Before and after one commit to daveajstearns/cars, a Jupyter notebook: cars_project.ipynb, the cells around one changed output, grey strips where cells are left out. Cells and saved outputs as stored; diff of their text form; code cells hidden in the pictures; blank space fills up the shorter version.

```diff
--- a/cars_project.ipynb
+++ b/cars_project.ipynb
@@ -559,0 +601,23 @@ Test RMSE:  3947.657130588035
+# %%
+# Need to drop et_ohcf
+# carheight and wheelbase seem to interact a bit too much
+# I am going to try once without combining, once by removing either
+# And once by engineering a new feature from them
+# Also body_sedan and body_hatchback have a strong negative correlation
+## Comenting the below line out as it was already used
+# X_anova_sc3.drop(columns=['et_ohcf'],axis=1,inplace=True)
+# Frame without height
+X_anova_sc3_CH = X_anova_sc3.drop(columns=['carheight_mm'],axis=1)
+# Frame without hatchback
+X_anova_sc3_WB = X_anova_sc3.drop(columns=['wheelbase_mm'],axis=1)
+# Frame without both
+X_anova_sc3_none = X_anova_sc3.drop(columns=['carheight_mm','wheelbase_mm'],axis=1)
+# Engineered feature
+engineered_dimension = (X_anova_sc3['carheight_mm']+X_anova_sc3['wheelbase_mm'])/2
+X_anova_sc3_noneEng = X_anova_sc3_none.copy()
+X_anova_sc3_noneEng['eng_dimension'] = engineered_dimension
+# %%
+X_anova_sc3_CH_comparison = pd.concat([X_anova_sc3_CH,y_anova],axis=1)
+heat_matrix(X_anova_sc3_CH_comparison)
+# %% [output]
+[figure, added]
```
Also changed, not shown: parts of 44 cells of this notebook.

..........

#### ACTIVITY:
Report each line of the entries where the word "axis" occurs.

#### YOUR RESPONSE:
+# X_anova_sc3.drop(columns=['et_ohcf'],axis=1,inplace=True)
+X_anova_sc3_CH = X_anova_sc3.drop(columns=['carheight_mm'],axis=1)
+X_anova_sc3_WB = X_anova_sc3.drop(columns=['wheelbase_mm'],axis=1)
+X_anova_sc3_none = X_anova_sc3.drop(columns=['carheight_mm','wheelbase_mm'],axis=1)
+X_anova_sc3_CH_comparison = pd.concat([X_anova_sc3_CH,y_anova],axis=1)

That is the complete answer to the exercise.